So this is what rock bottom feels like.
I thought we’d hit it in 2010, then again in 2014. But 2016, you really outdid yourself.
It wasn’t for lack of trying that my party got its clock cleaned. From former Gov. Evan Bayh to congressional hopeful Shelli Yoder down in the 9th District, we put forth some strong candidates. And I’d be remiss if I didn’t congratulate the only winner this cycle, House Minority Leader Scott Pelath, who picked up a seat in his caucus.
We can make excuses and say it was the year. It was a wave. It was undetectable anger, a populist outcry that didn’t show up in the polls.
Or we could recognize it as an opportunity.
This is not the first time I’ve written that Indiana Democrats needed to reach this point to turn things around. I just didn’t think we would have to dip so low. Nor do I envy the two Joes—Hogsett and Donnelly—in whose hands the future of the party now largely rests.
That’s not in any way meant to discount other elected officials, including Pelath, Senator Minority Leader Tim Lanane, Reps. Andre Carson and Pete Visclosky and municipal leaders across the state. They will all play a valuable role in the conversation about where we go from here.
But when it comes to party infrastructure and leadership, the Indianapolis mayor and soon-to-be senior U.S. senator are critically important to our success in 2018 and beyond.
Since taking office, Hogsett has started to transform the Marion County Democratic Party in a very positive direction. He’s also nurturing a strong group of young leaders within city government.
Donnelly is now our only statewide officeholder. He’s a pragmatic problem solver, and I have faith that he’ll install a team that channels his leadership style—inclusive and open-minded—while taking Republicans to task when necessary.
Shortly after the election, I made the case in this publication that state parties as we once knew them are dead. They’re not the financial, messaging or operational powerhouses they once were now that we live in an era of super PACs and other outside influencers.
That doesn’t mean the Democratic Party itself is dead. Far from it. From the ashes we surely can rise. The question is when and how.
It won’t be easy, and we won’t be able to accomplish the necessary post-mortem if we write 2016 off as a fluke.
Why did we fall flat on our faces this year?
Maybe we lost touch with rural America, as Agriculture Secretary Tom Vilsack has suggested. Perhaps young progressives stayed home after Bernie Sanders lost the primary. Women, even those with college degrees, certainly proved they don’t vote for a candidate based on gender alone.
I don’t have all the answers, but I do know we can’t keep doing things the same way and expect different results.

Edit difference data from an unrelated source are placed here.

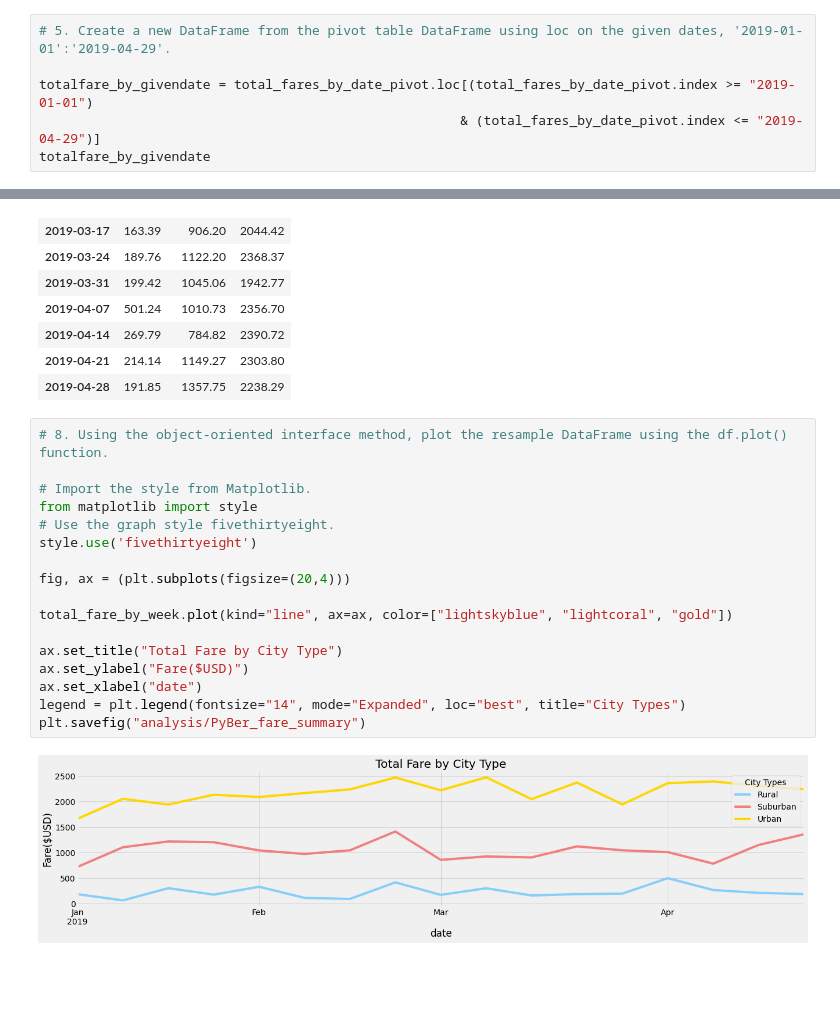
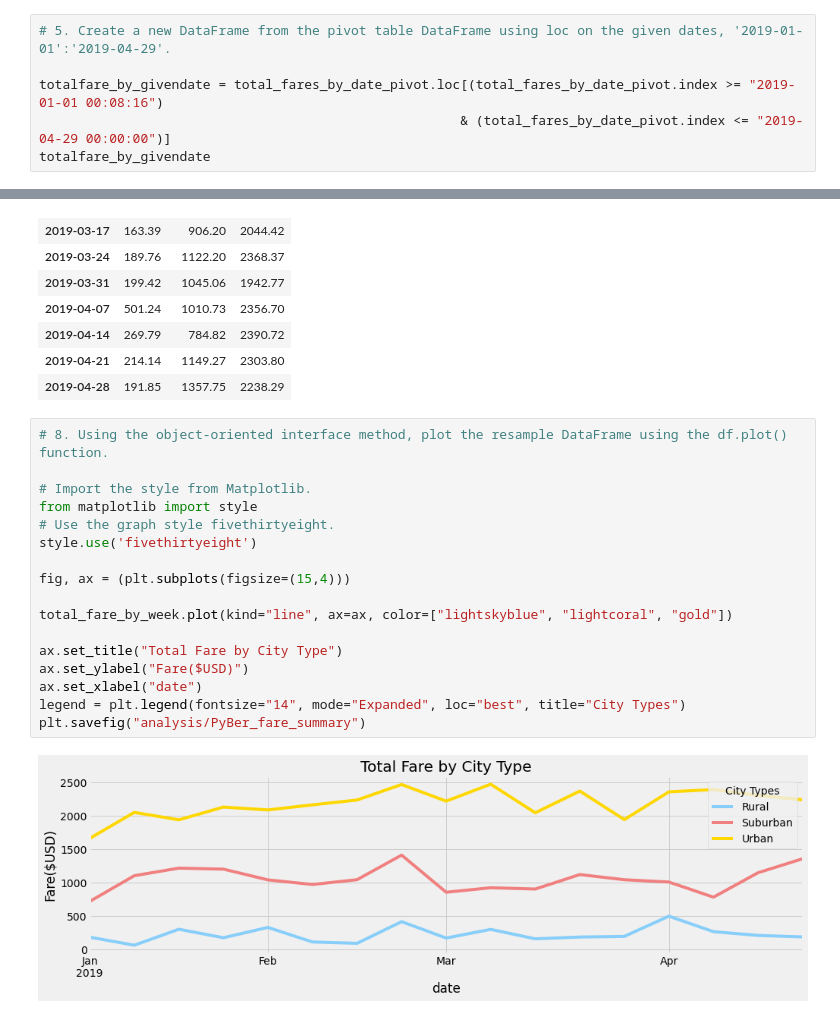
Before and after one commit to Fannstan/PyBer_Analysis, a Jupyter notebook: PyBer_Challenge.ipynb, the cells around one changed output, grey strips where cells are left out. Cells and saved outputs as stored; diff of their text form; blank space fills up the shorter version.

Commit message:
update challenge visualization

```diff
--- a/PyBer_Challenge.ipynb
+++ b/PyBer_Challenge.ipynb
@@ -193,8 +193,8 @@ total_fares_by_date_pivot
 # %%
 # 5. Create a new DataFrame from the pivot table DataFrame using loc on the given dates, '2019-01-01':'2019-04-29'.
 
-totalfare_by_givendate = total_fares_by_date_pivot.loc[(total_fares_by_date_pivot.index >= "2019-01-01")
-                                                      & (total_fares_by_date_pivot.index <= "2019-04-29")]
+totalfare_by_givendate = total_fares_by_date_pivot.loc[(total_fares_by_date_pivot.index >= "2019-01-01 00:08:16")
+                                                      & (total_fares_by_date_pivot.index <= "2019-04-29 00:00:00")]
 totalfare_by_givendate
 # %% [output]
 | type | Rural | Suburban | Urban |
@@ -271,19 +271,19 @@ total_fare_by_week
 # %%
 # 8. Using the object-oriented interface method, plot the resample DataFrame using the df.plot() function.
 
 # Import the style from Matplotlib.
 from matplotlib import style
 # Use the graph style fivethirtyeight.
 style.use('fivethirtyeight')
 
-fig, ax = (plt.subplots(figsize=(20,4)))
+fig, ax = (plt.subplots(figsize=(15,4)))
 
 total_fare_by_week.plot(kind="line", ax=ax, color=["lightskyblue", "lightcoral", "gold"])
 
 ax.set_title("Total Fare by City Type")
 ax.set_ylabel("Fare($USD)")
 ax.set_xlabel("date")
 legend = plt.legend(fontsize="14", mode="Expanded", loc="best", title="City Types")
 plt.savefig("analysis/PyBer_fare_summary")
 # %% [output]
-[figure, old version]
+[figure, new version]
```
Also changed, not shown: 1 other file.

As we close out 2016, I’m pledging to make 2017 a year of “yes.”
Let’s hear out every new idea. Let’s have the conversation about our future at cocktail parties and dive bars, Democratic club meetings and Little League practices.
Now’s our chance to put it all on the table and really think through what we want to be, to seed the next generation of leaders and train up candidates who are strong, competent messengers of our core values.
Where others despair, I have an odd sense of hope that this is the new beginning we’ve needed for a long, long time.•
Wagner is a lifelong Indianapolis resident and founding principal of Mass Ave Public Relations, a local public relations and publicity firm. Send comments on this column to email@example.com.